Stored data:
+++++
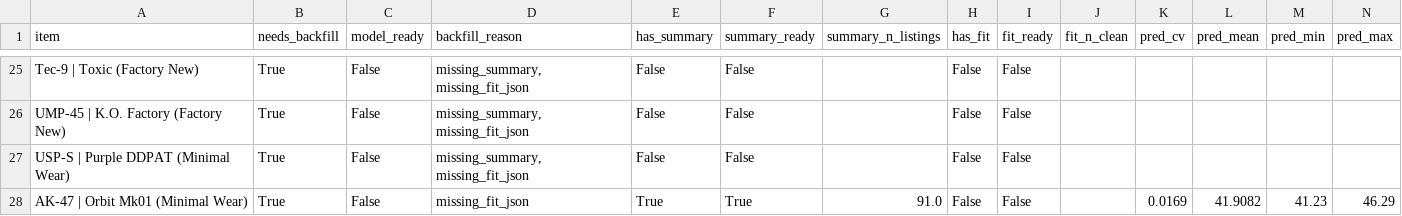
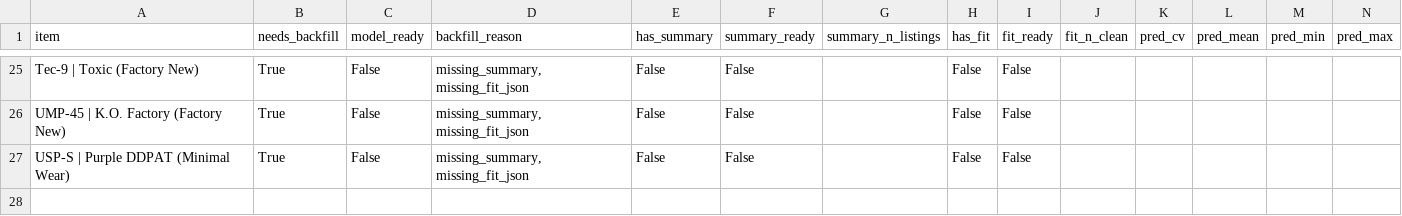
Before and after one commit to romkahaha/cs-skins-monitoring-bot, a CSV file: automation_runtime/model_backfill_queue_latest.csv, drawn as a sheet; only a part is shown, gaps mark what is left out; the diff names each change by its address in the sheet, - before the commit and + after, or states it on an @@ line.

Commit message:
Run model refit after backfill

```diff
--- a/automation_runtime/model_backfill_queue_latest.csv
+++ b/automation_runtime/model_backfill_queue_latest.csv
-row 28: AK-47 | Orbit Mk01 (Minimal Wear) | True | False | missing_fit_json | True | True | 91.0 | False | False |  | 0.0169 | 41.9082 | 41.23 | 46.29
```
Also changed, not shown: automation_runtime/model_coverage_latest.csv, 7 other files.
+++++
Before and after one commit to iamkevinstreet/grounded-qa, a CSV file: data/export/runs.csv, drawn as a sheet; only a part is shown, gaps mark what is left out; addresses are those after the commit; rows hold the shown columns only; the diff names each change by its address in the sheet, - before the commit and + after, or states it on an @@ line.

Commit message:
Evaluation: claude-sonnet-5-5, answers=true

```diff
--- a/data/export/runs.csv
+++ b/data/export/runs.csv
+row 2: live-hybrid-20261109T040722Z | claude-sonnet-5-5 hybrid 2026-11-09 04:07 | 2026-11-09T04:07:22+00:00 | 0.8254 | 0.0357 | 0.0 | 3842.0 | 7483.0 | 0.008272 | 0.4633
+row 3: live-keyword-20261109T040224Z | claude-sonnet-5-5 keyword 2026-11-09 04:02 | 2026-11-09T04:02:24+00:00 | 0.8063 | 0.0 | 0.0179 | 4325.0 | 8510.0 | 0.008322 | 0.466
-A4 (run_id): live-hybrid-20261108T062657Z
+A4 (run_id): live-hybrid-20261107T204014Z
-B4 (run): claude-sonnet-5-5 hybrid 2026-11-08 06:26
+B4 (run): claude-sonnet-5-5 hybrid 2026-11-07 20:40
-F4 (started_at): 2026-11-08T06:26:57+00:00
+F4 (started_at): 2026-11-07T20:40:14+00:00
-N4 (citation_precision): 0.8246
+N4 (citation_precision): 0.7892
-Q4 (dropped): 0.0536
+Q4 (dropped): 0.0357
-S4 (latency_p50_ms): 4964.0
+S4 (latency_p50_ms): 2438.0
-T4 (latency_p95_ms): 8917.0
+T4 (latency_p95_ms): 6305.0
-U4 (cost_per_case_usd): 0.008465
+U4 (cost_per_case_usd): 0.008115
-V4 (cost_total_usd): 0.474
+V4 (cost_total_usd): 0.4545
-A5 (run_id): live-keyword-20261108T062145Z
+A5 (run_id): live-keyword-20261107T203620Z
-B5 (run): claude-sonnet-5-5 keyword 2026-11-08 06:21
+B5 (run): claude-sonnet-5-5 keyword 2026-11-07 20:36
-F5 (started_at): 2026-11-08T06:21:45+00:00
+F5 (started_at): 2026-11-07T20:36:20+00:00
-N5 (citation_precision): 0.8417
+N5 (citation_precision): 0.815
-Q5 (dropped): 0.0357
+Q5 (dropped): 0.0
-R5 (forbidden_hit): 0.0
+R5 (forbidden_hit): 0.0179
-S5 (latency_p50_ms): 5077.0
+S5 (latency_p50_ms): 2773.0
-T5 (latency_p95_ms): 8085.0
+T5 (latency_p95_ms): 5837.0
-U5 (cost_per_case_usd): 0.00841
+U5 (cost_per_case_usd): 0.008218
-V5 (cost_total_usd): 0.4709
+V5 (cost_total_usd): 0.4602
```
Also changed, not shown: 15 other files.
+++++
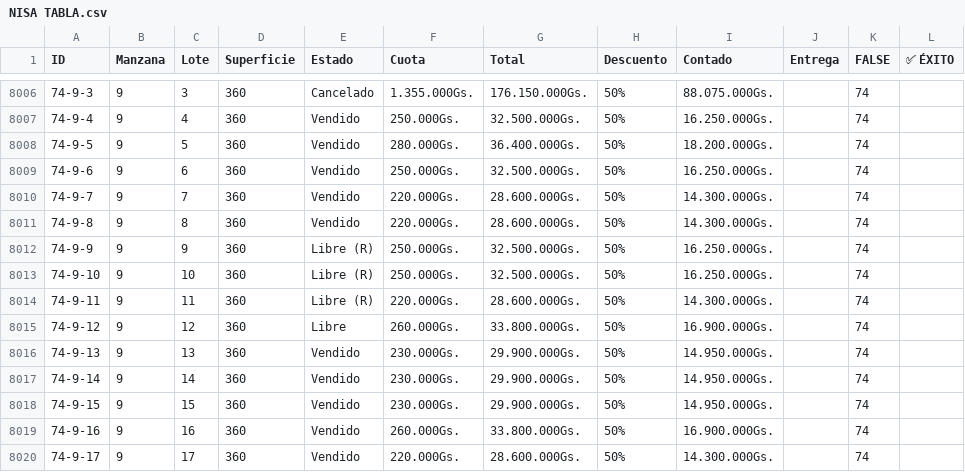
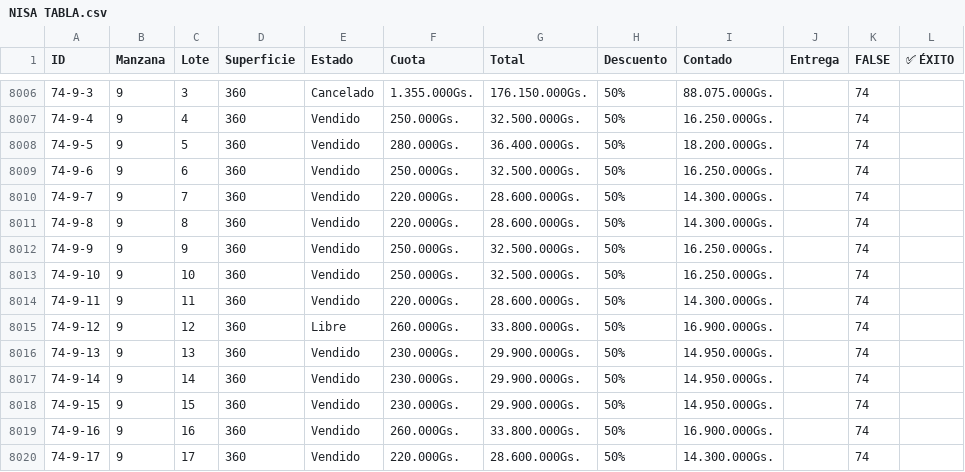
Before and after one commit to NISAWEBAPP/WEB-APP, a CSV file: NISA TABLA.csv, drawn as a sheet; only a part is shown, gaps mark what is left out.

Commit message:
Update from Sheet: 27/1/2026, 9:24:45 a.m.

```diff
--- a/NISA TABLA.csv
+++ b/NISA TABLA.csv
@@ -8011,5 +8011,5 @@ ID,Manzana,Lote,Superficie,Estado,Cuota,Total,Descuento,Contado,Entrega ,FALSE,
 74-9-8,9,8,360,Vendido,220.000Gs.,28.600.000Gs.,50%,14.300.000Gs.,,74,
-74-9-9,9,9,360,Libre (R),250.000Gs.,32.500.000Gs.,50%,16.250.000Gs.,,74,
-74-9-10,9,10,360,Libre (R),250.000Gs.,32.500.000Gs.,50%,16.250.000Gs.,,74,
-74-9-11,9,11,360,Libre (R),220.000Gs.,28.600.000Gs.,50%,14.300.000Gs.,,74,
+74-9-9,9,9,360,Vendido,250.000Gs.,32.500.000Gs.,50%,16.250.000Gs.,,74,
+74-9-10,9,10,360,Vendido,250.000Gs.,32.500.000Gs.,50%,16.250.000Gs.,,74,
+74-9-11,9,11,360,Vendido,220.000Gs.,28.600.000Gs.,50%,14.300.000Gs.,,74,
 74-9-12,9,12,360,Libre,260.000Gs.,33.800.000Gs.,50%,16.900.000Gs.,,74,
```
+++++
Exercise instructions →
Collect the lines of the data that carry the word "TABLA".

Task response →
Before and after one commit to NISAWEBAPP/WEB-APP, a CSV file: NISA TABLA.csv, drawn as a sheet; only a part is shown, gaps mark what is left out.
--- a/NISA TABLA.csv
+++ b/NISA TABLA.csv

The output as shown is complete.